One of my clients’ main concerns is what will happen with their stuff if they pursue a bankruptcy option to their situation. Their “stuff” includes their personal property such as cars, cash, bank accounts, and retirement accounts. It includes real property like homes and real estate. It also includes everything else—tangible and intangible as the courts like to say—which can include anything else including rights to inheritances, rights to payment in personal injury and other lawsuits, refunds on state and federal tax returns, as well as interests in businesses and joint ventures—no matter how small.
The good new is that the bankruptcy laws and the individual laws in each state help to protect some or in most cases all of your personal property through exemption laws. Exemption laws protect basic property of people who file bankruptcy or are subject to collection. In most cases, this covers ALL OF YOUR PROPERTY. For instance, bankruptcy is not like the old Tom and Jerry cartoon where Tom ends up bankrupt and the auction company takes all of personal belongings. In reality, the law wants you to keep your home, vehicles, furniture, clothing, and things like that. Further, in most cases people rarely lose any of their personal property when the go through with a bankruptcy. Bankruptcy also protects 401(k) accounts and IRAs.
If there is the potential for losing assets in a bankruptcy, there are ways to plan either for the continued ownership of the property or for the liquidation before bankruptcy. This gives you the most flexibility of results and the most bang for your buck.

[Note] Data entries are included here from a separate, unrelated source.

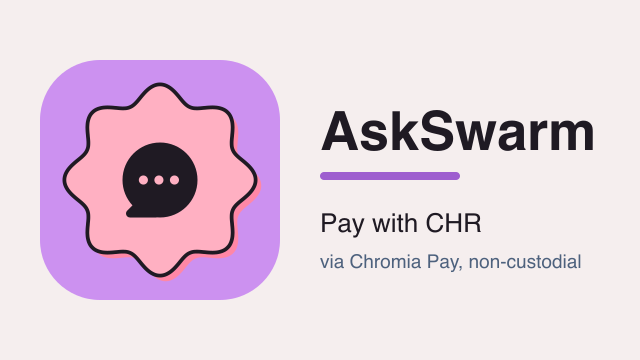
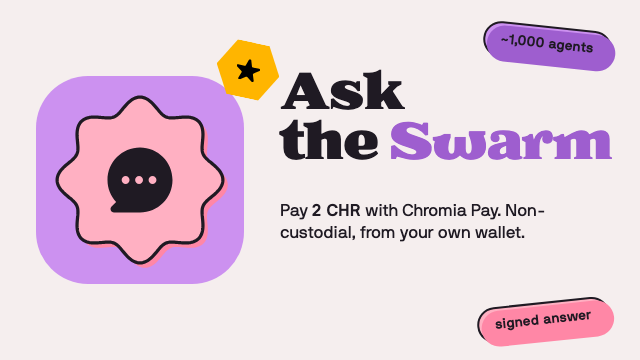
docs: brand Mini App cover

diff --git a/docs/brand/miniapp.html b/docs/brand/miniapp.html
@@ -1,0 +1,22 @@
+<!doctype html><html><head><meta charset="utf-8"><style>
+@font-face{font-family:"Battlefin";src:url("Battlefin-Black.otf")}
+@font-face{font-family:"NB International";src:url("NB_International_Regular_Webfont.ttf");font-weight:400}
+@font-face{font-family:"NB International";src:url("NB_International_Bold_Webfont.ttf");font-weight:700}
+*{box-sizing:border-box;margin:0}
+body{width:640px;height:360px;background:#F5EEEE;font-family:"NB International",Helvetica,sans-serif;color:#1F1A23;position:relative;overflow:hidden}
+.logo{position:absolute;left:36px;top:76px;width:208px;height:208px}
+h1{position:absolute;left:280px;top:70px;width:330px;font-family:Battlefin;font-size:54px;line-height:.92;letter-spacing:-.02em;white-space:nowrap}
+h1 span{color:#9E5ECF}
+.sub{position:absolute;left:280px;top:200px;font-size:17px;line-height:1.3;width:280px}
+.sub b{font-weight:700}
+.pill{position:absolute;display:flex;align-items:center;justify-content:center;border:2px solid #1F1A23;border-radius:999px;font-weight:700;font-size:14px;height:36px;padding:0 16px}
+.pill::after{content:"";position:absolute;inset:-2px;border-radius:999px;z-index:-1;transform:translate(4px,4px);background:var(--s)}
+.hex{position:absolute;width:64px;height:56px;clip-path:polygon(25% 0,75% 0,100% 50%,75% 100%,25% 100%,0 50%);background:#FFB500;display:grid;place-items:center}
+</style></head><body>
+<img class="logo" src="../logo.svg">
+<h1>Ask<br>the <span>Swarm</span></h1>
+<p class="sub">Pay <b>2 CHR</b> with Chromia Pay. Non-custodial, from your own wallet.</p>
+<div class="pill" style="right:28px;top:26px;background:#CC91F0;--s:#9E5ECF;transform:rotate(6deg)">~1,000 agents</div>
+<div class="pill" style="right:30px;bottom:22px;background:#FFB0C2;--s:#FF87A6;transform:rotate(-6deg)">signed answer</div>
+<div class="hex" style="left:216px;top:42px;transform:rotate(12deg)"><img src="star5.svg" style="width:24px"></div>
+</body></html>
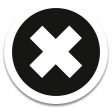
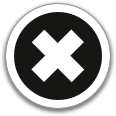
Larger webview

diff --git a/source/RepoViewController.m b/source/RepoViewController.m
@@ -19,40 +19,27 @@
     [super viewDidLoad];
 
     [self.delegate addItemViewController:self didFinishEnteringItem:NO];
-    
-    NSArray *versionParts = [[UIDevice currentDevice].systemVersion componentsSeparatedByString:@"."];
-    BOOL modernStyle = (7 >= [[versionParts objectAtIndex:0] intValue]);
-    CGFloat barHeight = (modernStyle ? 44  : 44);
-    UINavigationBar *bar = [[UINavigationBar alloc] initWithFrame:CGRectMake(0, 0, 320, barHeight)];
-    self.webView = [[UIWebView alloc] initWithFrame:CGRectMake(0, barHeight, self.view.frame.size.width,self.view.frame.size.height)];
+    self.webView = [[UIWebView alloc] initWithFrame:CGRectMake(0, 0, self.view.frame.size.width,self.view.frame.size.height)];
     
     [self.view addSubview:self.webView];
+    
+    UIImage *removeImg = [UIImage imageNamed:@"x_circle.png"];
+    UIButton *removeBtn = [UIButton buttonWithType:UIButtonTypeCustom];
+    [removeBtn setBackgroundImage:removeImg forState:UIControlStateNormal];
+    removeBtn.frame = CGRectMake(8,8,33,33);
+    [removeBtn addTarget:self action:@selector(remove:) forControlEvents:UIControlEventTouchUpInside];
+    [self.view addSubview:removeBtn];
+    
     hud = [MBProgressHUD showHUDAddedTo:self.view animated:YES];
     hud.mode = MBProgressHUDModeIndeterminate;
     hud.animationType = MBProgressHUDAnimationZoomIn;
     hud.labelText = @"Loading";
-    [self.view addSubview:bar];
     
     for (id subView in [self.view subviews]) {
         if ([subView respondsToSelector:@selector(flashScrollIndicators)]) {
             [subView flashScrollIndicators];
         }
     }
-    
-    UIImage *removeImg = [UIImage imageNamed:@"remove.png"];
-    
-    UIButton *removeBtn = [UIButton buttonWithType:UIButtonTypeCustom];
-    [removeBtn setBackgroundImage:removeImg forState:UIControlStateNormal];
-    removeBtn.frame = CGRectMake(0,0,33,19);
-    
-    [removeBtn addTarget:self action:@selector(remove:) forControlEvents:UIControlEventTouchUpInside];
-    UIBarButtonItem *saveBarBtn = [[UIBarButtonItem alloc] initWithCustomView:removeBtn];
-    
-    self.navigationItem.rightBarButtonItem = saveBarBtn;
-    
-    UINavigationItem *item = [[UINavigationItem alloc] init];
-    [item setRightBarButtonItem:saveBarBtn];
-    [bar setItems:[NSArray arrayWithObject:item]];
     
     self.webView.delegate = self;
     NSURLRequest *request = [NSURLRequest requestWithURL:self.url];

What’s the hardest part of bankruptcy? Honestly, it’s making the decision to pick up the phone and call me to make your appointment to discuss your bankruptcy options. The rest is easy. Nobody will come to your house and inventory your things. Nobody will tell your friends and neighbors about your financial situation. It’s a cordial and civil process that we try to make as easy as possible.